Wednesday, 3 August 2011

Every cloud

The weather has been abysmal for several days, with bad light even when it has been dry. Today I saw blue gaps in the cloud, so I ran for the hills, where the Angelica is abundant.

This hoverfly got me rather excited, because I knew I hadn't seen it before. Several shots were rattled off and anticipation was high during the rest of the photography session. When I got the pictures back to the computer and opened the books, I was slightly disappointed to discover it wasn't a new species for me, but merely a new colour variation of one that I had seen once before. It's the orange and black version of the bumblebee mimic Eriozona syrphoides.

The bumblebee-mimicking hoverfly Eriozona syrphoides
Eriozona syrphoides is the only bumblebee mimic to have an obtusely re-entrant (curved) vein at the position indicated by the arrow.

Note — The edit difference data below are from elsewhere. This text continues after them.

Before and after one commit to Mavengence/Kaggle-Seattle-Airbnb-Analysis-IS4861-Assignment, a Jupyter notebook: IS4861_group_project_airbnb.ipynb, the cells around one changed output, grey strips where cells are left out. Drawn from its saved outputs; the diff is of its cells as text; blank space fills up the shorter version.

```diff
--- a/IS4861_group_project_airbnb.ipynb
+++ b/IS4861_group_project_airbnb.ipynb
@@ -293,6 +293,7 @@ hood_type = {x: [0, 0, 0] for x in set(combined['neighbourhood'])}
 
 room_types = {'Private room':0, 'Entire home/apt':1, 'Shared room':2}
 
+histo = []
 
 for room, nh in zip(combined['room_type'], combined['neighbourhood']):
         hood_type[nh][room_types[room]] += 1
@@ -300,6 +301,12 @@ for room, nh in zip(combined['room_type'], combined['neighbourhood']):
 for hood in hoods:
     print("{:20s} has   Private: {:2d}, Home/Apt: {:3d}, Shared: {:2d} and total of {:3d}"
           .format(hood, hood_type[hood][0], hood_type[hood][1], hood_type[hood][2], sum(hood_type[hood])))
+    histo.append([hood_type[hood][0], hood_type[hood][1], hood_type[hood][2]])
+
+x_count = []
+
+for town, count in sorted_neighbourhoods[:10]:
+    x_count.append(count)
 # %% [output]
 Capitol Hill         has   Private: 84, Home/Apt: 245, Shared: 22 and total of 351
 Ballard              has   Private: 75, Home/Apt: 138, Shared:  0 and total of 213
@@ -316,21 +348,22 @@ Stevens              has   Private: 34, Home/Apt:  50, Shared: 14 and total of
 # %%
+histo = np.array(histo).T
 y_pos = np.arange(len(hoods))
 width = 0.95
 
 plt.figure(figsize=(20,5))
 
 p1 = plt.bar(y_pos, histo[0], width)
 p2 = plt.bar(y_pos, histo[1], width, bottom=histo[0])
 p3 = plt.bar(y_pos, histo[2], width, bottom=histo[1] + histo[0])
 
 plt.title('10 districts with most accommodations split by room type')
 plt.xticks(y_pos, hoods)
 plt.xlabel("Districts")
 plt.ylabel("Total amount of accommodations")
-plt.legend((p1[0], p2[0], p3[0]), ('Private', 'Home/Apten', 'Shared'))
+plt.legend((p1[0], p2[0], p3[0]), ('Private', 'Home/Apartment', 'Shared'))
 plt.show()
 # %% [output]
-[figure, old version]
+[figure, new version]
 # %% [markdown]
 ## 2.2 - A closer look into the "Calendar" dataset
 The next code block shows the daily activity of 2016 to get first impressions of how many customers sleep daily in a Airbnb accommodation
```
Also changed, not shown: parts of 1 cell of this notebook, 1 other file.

Note. I have amended the identification of this hoverfly as a result of a much better set of photographs taken a few days later.

Here's a shot of it beside an ichneumonid:

Eriozona syrphoides (right) and ichneumonid (left)

Staying with ichneumonids, this one has a quite impressive ovipositor:

Ichneumonid with long ovipositor
I saw a few of those wandering over Knapweed flowerheads, so we know what that ovipositor is used for.

This large brown specimen looks to be close to the Ophion family:

3 cm. ichneumonid

Dungflies are voracious hunters as adults (they're probably making up for all the dung they eat as larvae.) This one is making a meal of a smaller sawfly:
Dungfly with prey
But this dungfly has fallen foul of a little cream-coloured spider:

Spider with dungfly as prey

Now that's a truly vicious circle.

I was quite surprised to find a pristine Red Admiral butterfly nectaring on the Angelica:

Red Admiral butterfly
It's absolutely pristine, with no wear whatsoever, so it's clearly one of the local offspring of the early summer migrants. These feed solely on nettles as caterpillars.

At this time of year I always look closely at clusters of aphids on Knapweed. The larvae of the hoverfly Syrphus ribesii consume large numbers of aphids, and the female always makes sure her offspring have an adequate supply:

Larva of Syrphus ribesii with aphids

Meliscaeva cinctella is one of the later hoverflies, usually to be found from August onwards. Its larvae are also aphid eaters, but solely on tree-dwelling species, such as the Wooly beech aphid.

Meliscaeva cinctella hoverfly

Fairy Flax is a very delicate little flower which I tend to find near the edges of forestry, or along forest paths:
Fairy Flax

Just as I was getting out of the car, this leafhopper flew over my shoulder and landed on the path in front of me. Click.
The leafhopper Cicadella viridis


Emma Springfield said...

I always have a hard time deciding which of your pictures I like best. I had almost settled on the dung fly until I saw the delicate fairy flax. Maybe I don't need a favorite after all.

Rob said...

The ovipositor and antennae of that ichneumonid seem to triple the length of the rest of the insect - with such overhangs it must be a skilful flier.

Stuart said...

Emma: Fairy Flax is a tiny flower which usually defies all attempts to focus on it. Its alternative name, Purging Flax, hints at its previous use as a violent purgative.

Rob: Ichneumonids with long ovipositors often have long antennae because they are used to detect deeply buried or hidden hosts. The antennae guide the ovipositor very accurately at a distance where the eyes of the ichneumonid would be useless, or even where the ichneumonid would have a blind spot. In terms of flying, some of the smaller species can hover in the area where prey might be found, but in general, ichneumonids are very bad fliers, probably because of the very bad aerodynamics. So you're right.....the fact that they can fly at all must demand great skill.

Gill said...

"Fairy Flax is a tiny flower which usually defies all attempts to focus on it." I can confirm that - the hours I've wasted trying to get a decent shot of such a beautiful little flower. Stuart's is fantastic.

And I love that portrait of the Meliscaeva hoverfly.

" The larvae of these hoverflies live on the debris in bumblebee nests, so it would be very interesting if the different colour versions of the hoverfly were to be found in different bumblebee nests." Indeed it would, and I shouldn't be at all surprised if that turned out to be the case.